SAN JOSE, Calif. — There wasn’t a lot of time and space for either the Chicago Blackhawks or San Jose Sharks on Saturday night. Breathing room on the scoreboard? Nope, there was not much of that there, either.
In one way, the Blackhawks were fine with getting a point out of this one. On the other hand, it was more overtime/frustration.
Brandon Saad tied the game with his power-play goal just 63 seconds after the Sharks took the lead, but San Jose connected on all three of their shootout attempts en route to a 2-1 victory over Chicago at SAP Center. The Blackhawks, who now have 80 points this season, retain second place in the Western Conference.
Corey Crawford was great in regulation and overtime, stopping 38 of 39 shots. But all three Sharks shooters — Joe Pavelski, Patrick Marleau and Joe Thornton — bested him in the shootout. Marleau’s shot, which beat Crawford five-hole, proved to be the winner.
The Blackhawks will take the point, considering Crawford’s work through 65 minutes and their struggles to break free from the Sharks. At the same time, going 5-14 in overtimes/shootouts this season is frustrating.
“We’ve got to try to find a way. My not making a save in the shootout doesn’t give you a chance to win,” Crawford said. “It’s a tough loss again. We played well. They’re a good team in this building, We definitely had a chance again to win tonight; we had a couple chances late to win the game. We’ve got to figure it out in the shootout.”
The Sharks entered tonight’s game having just one goal in their last three contests. Pavelski broke that trend early in the third period, when his short-handed goal gave the Sharks a 1-0 advantage. But they had that lead for a mere 63 seconds, as Saad scored a power-play goal to tie it.
“To give up a goal on the power play is something you don’t wan to do,” Saad said. “For us to regroup and get one to tie it up, that was big for our team.”
Coach Joel Quenneville said it was a “huge” goal.
“You give up a shorthanded goal in a 0-0 game in the third, you’ll take a point,” he said. “Scoring (on the power play) got us right back into it; we didn’t give them a chance to enjoy the lead.”
No, the Blackhawks took away the Sharks’ edge in the third period. They just couldn’t stop them in the shootout. The Blackhawks didn’t sulk over this one they have some other recent losses, mainly because it was an intense, space-free contest throughout. But those overtime/shootout losses are piling up nonetheless, and the Blackhawks need more “Ws” out of them.

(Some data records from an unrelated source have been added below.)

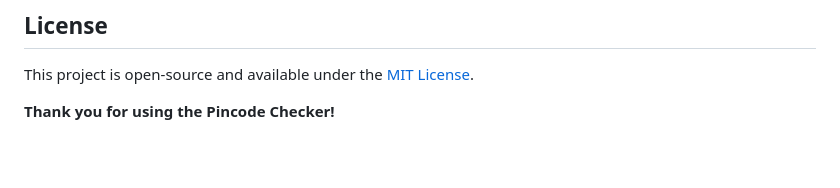
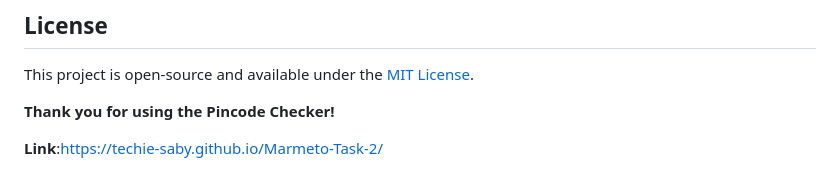
Before and after one commit to Techie-Saby/Marmeto-Task-2, a Markdown page: README.md, the part around the change. GitHub-like rendering; blank space fills up the shorter version.

```diff
--- a/README.md
+++ b/README.md
@@ -93,3 +93,6 @@ This project is open-source and available under the [MIT License](LICENSE).
 
 
 **Thank you for using the Pincode Checker!**
+
+
+**Link**:https://techie-saby.github.io/Marmeto-Task-2/
```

“Time and space was nonexistent at the top. You had to be smart or (the puck) would end up in the back of your net,” Kris Versteeg said. “Both teams seemed to play a pretty solid game. When it comes down to the shootout, you never know what’s going to happen. For whatever reason, it hasn’t been going our way.”